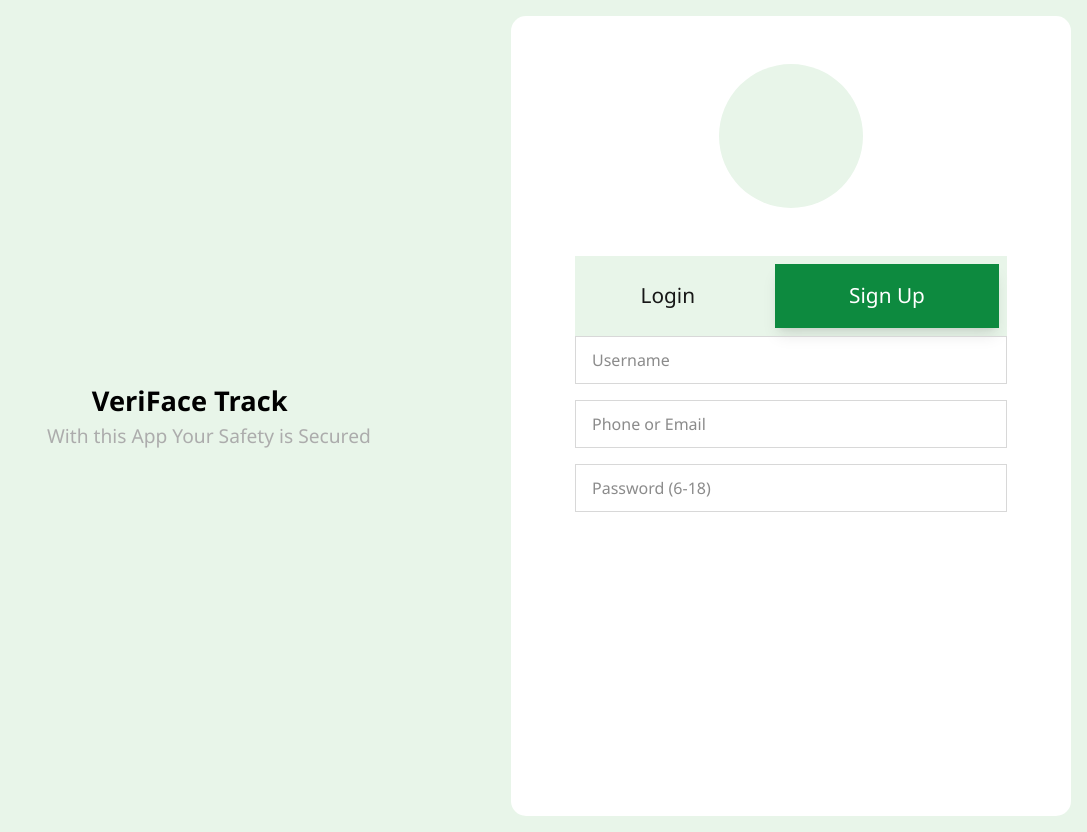
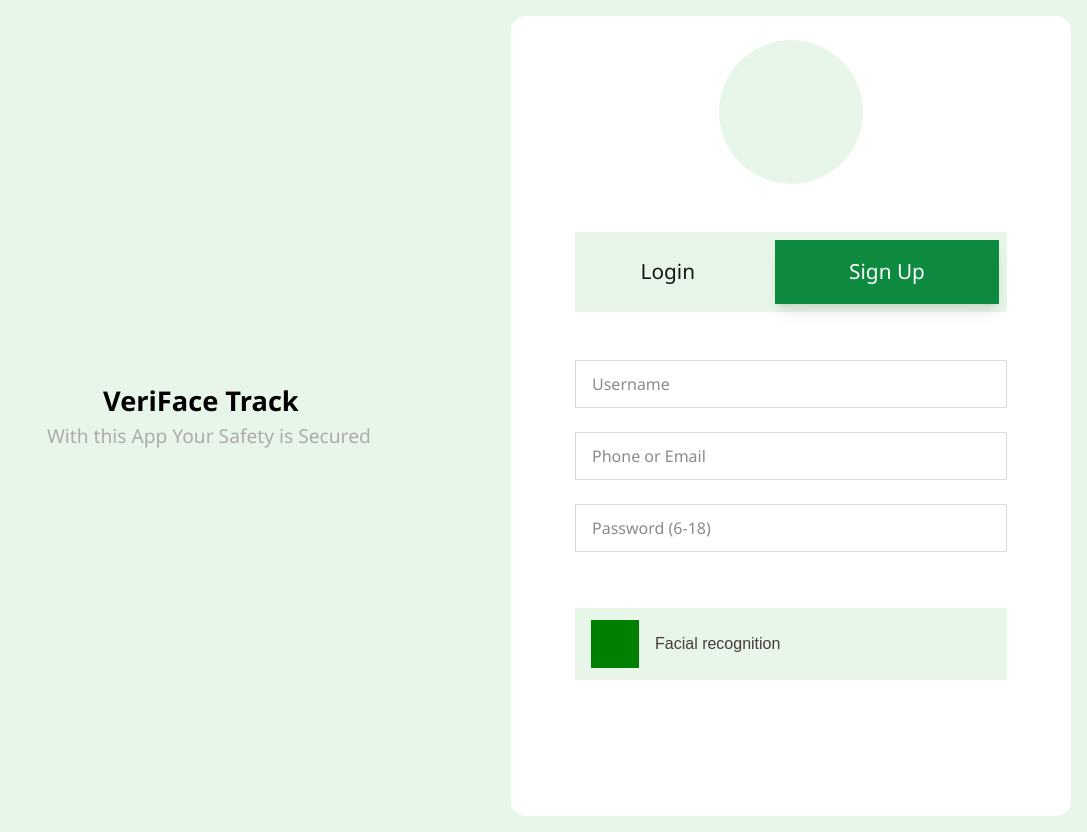
Before and after one commit to Meedux/veriface-track, a Next.js app: page /sign-up in a window 1280 px wide. Shown: the whole page, without its empty margins (193-1280 px from the left). Built offline with nearby package versions, Linux system fonts and the light colour scheme.

Commit message:
changes in sign up page

```diff
--- a/app/sign-up/page.js
+++ b/app/sign-up/page.js
@@ -6,29 +6,32 @@ const page = () => {
 
 
     <div className="flex flex-col items-start ml-[15rem] mr-[2rem]"> {/*left section text*/}
-      <h1 className="text-[1.7rem] text-black ml-[2.8rem] font-bold" style={{ fontFamily: '"Segoe UI", sans-serif' }} >VeriFace Track</h1>
-      <p className="text-[1.2rem] text-[#ACACAC]" style={{ fontFamily: '"Segoe UI", sans-serif' }}>With this App Your Safety is Secured</p>
+      <h1 className="text-[1.7rem] text-black ml-[3.5rem] font-bold" style={{ fontFamily: '"Segoe UI", sans-serif' }} >VeriFace Track</h1>
+      <p className="text-[1.2rem] text-[#ACACAC]" style={{ fontFamily: '"Segoe UI", sans-serif'  }}>With this App Your Safety is Secured</p>
     </div>
 
 <div className=" items-end bg-white w-[35rem] h-[50rem] m-[1rem] rounded-[15px]"> {/*right section sign up form*/}
 
-  <div className="flex flex-col items-center justify-center"> {/*container of logo and contents below it*/}
+  <div className="flex flex-col items-center justify-center "> {/*container of logo and contents below it*/}
 
-    <div className="bg-[#E8F5E9] w-[9rem] h-[9rem] rounded-[50%] mt-[3rem] mb-[3rem]"></div>  {/*logo*/}
+    <div className="bg-[#E8F5E9] w-[9rem] h-[9rem] rounded-[50%] mt-[1.5rem] mb-[3rem]"></div>  {/*logo*/}
 
-    <div className="bg-[#E8F5E9] h-[5rem] w-[27rem] rounded-[15] flex justify-end items-center"> {/*white container of the text header (sign up/login)*/}
-      <p className="text-[1.3rem]" style={{ fontFamily: '"Segoe UI", sans-serif' }}>Login</p>
+    <div className="bg-[#E8F5E9] h-[5rem] w-[27rem] rounded-[15] flex justify-end items-center mb-[3rem]"> {/*white container of the text header (sign up/login)*/}
+      <a className="text-[1.3rem]" style={{ fontFamily: '"Segoe UI", sans-serif', fontWeight: '500' }}>Login</a>
       <div className="bg-[#0D8A3F] rounded-[10] ml-[5rem] mr-[0.5rem] h-[4rem] w-[14rem] flex justify-center  items-center shadow-lg"> {/*green container for text (sign up)*/}
-        <p className="text-[1.3rem] text-[white]"style={{ fontFamily: '"Segoe UI", sans-serif' }}>Sign Up</p>
+        <p className="text-[1.3rem] text-[white]"style={{ fontFamily: '"Segoe UI", sans-serif', fontWeight: '500' }}>Sign Up</p>
       </div>
 
     </div>
     <div className="flex justify-center flex-col ">  {/*container of textbox*/}
-      <input className="w-[27rem] h-[3rem] border-[1px] border-[#d8d8d8] rounded-[10] mb-[1rem] pl-[1rem]" type="text" placeholder="Username"style={{ fontFamily: '"Segoe UI", sans-serif' }} />
-      <input className="w-[27rem] h-[3rem] border-[1px] border-[#d8d8d8] rounded-[10] mb-[1rem] pl-[1rem]" type="text" placeholder="Phone or Email"style={{ fontFamily: '"Segoe UI", sans-serif' }}/>
-      <input className="w-[27rem] h-[3rem] border-[1px] border-[#d8d8d8] rounded-[10] mb-[1rem] pl-[1rem]" type="password" placeholder="Password (6-18)" style={{ fontFamily: '"Segoe UI", sans-serif' }}/>
+      <input className="w-[27rem] h-[3rem] border-[1px] border-[#d8d8d8] rounded-[10] mb-[1.5rem] pl-[1rem]" type="text" placeholder="Username"style={{ fontFamily: '"Segoe UI", sans-serif' }} />
+      <input className="w-[27rem] h-[3rem] border-[1px] border-[#d8d8d8] rounded-[10] mb-[1.5rem] pl-[1rem]" type="text" placeholder="Phone or Email"style={{ fontFamily: '"Segoe UI", sans-serif' }}/>
+      <input className="w-[27rem] h-[3rem] border-[1px] border-[#d8d8d8] rounded-[10] mb-[1.5rem] pl-[1rem]" type="password" placeholder="Password (6-18)" style={{ fontFamily: '"Segoe UI", sans-serif' }}/>
+    </div>
 
-
+    <div className="bg-[#E8F5E9] h-[4.5rem] w-[27rem] rounded-[15] flex justify-start items-center mt-[2rem] pl-[1rem] ">
+      <div className="bg-[green] w-[3rem] h-[3rem] mr-[1rem]"></div>
+      <p className="text-[#473D3D] ">Facial recognition</p>
     </div>
   </div>
 
```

....

Read the entries and pick out all lines that include the word "section".

*Task output*
     <div className="flex flex-col items-start ml-[15rem] mr-[2rem]"> {/*left section text*/}
 <div className=" items-end bg-white w-[35rem] h-[50rem] m-[1rem] rounded-[15px]"> {/*right section sign up form*/}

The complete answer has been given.